- communication of therapist’s intrapsychic conflicts to the patient
- contamination of the transference and consequent interpretations
- the dissolution of the therapeutic “hold”
- the possibility of inappropriate gratification resulting from counter-transference problems
If I were to quiz you on the 10 worst signs of a bad therapist would you know what they are? Have you ever had a therapist or met with one before? What did you like about them or dislike? It’s often difficult for people to decipher a good therapist from a bad therapist until something unethical happens.
Do you have insurance? Have you considered signing up for the Affordable Care Act’s Market-Place insurance plans? Believe it or not, a lot of people are confused with health insurance today. A lot of people are also angry at the fact that they may have to pay a fine if they don’t have coverage by January 2014. As a result, I will explain some of the basic details in hopes of clarifying your concerns.
Do you take an antidepressant? Does someone you know take an antidepressant? You can turn to almost any stranger on the street and know that they are probably taking an antidepressant medication. Our society has become a “drug nation” known for prescribing medications to remedy almost every situation experienced. Any doctor or psychiatrist you meet today will more than likely prescribe a medication during an office visit. It’s so easy to pull out a pin and prescription note (or fax it) and sign it, opening the door to millions of medications. Medication is not the enemy, however. Finding balance in using it or figuring out if you really need it, is key.

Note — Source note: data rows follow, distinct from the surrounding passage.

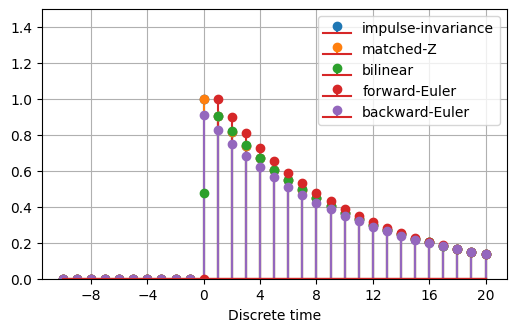
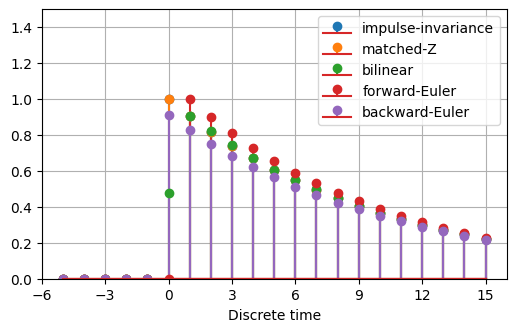
Tweak plot

diff --git a/doc/examples/discretetime/discretize1.py b/doc/examples/discretetime/discretize1.py
@@ -12,11 +12,11 @@ h5 = h(n, method='backward-euler').subs(dt, 0.1)
 
 fig, axes = subplots(1, figsize=(6, 3.5))
 
-h1.plot((-10, 20), axes=axes, label='impulse-invariance', color='C0')
-h2.plot((-10, 20), axes=axes, label='matched-Z', color='C1')
-h3.plot((-10, 20), axes=axes, label='bilinear', color='C2')
-h4.plot((-10, 20), axes=axes, label='forward-Euler', color='C3')
-h5.plot((-10, 20), axes=axes, label='backward-Euler', color='C4')
+h1.plot((-5, 15), axes=axes, label='impulse-invariance', color='C0')
+h2.plot((-5, 15), axes=axes, label='matched-Z', color='C1')
+h3.plot((-5, 15), axes=axes, label='bilinear', color='C2')
+h4.plot((-5, 15), axes=axes, label='forward-Euler', color='C3')
+h5.plot((-5, 15), axes=axes, label='backward-Euler', color='C4')
 axes.set_ylim(0, 1.5)
 
 axes.legend()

When have you fallen apart in your life? Was it when the family couldn’t get along? Was it when your divorce happened? Was it a mental health diagnosis? Was it job loss? Whatever the case, falling apart requires that we learn how to pick up the pieces of our soul and move forward. We may never move forward in total healing, but the right tools can push us in a better direction.
This statement was made in a video in my previous article about Borderline Personality Disorder (BPD). That statement seemed to have a major impact on readers. Tweets, pins, blog posts, and emails flooded in with people stating how happy they were to hear this and feel that there is a ray of light at the end of the tunnel. It became apparent to me (a therapist who does not work with BPD) how common BPD is and the confusion over how it expresses itself and how it affects the sufferer and those around the sufferer.
Although I don’t typically write on Saturday’s, I was inspired to share this video with you sooner than later to conclude our discussion on depression and emotional disturbance. I spoke with a mother who spent 1hr crying about her daughter who suffered from severe bipolar disorder in adolescence. The discussion took interesting turns and I’m sure you will find the video as intriguing.
Do you or a loved one take prescription sleep medications or what are known as sleep aids? If so, you or your loved one are among the millions of people who do in today’s society. This is an issue that has proven to be very significant for all of us. According to a recent report in the New York Times (2013), the FDA is conducting tests using a driving simulator in clinical trials to test the effect of sleep drugs on behavior. Evidence suggests sleep aids like Ambien, Lunesta, and Sonata remain in the system far longer than once thought. Many are waking in the morning still under the influence of these drugs and perhaps unable to operate their vehicles in a safe manner.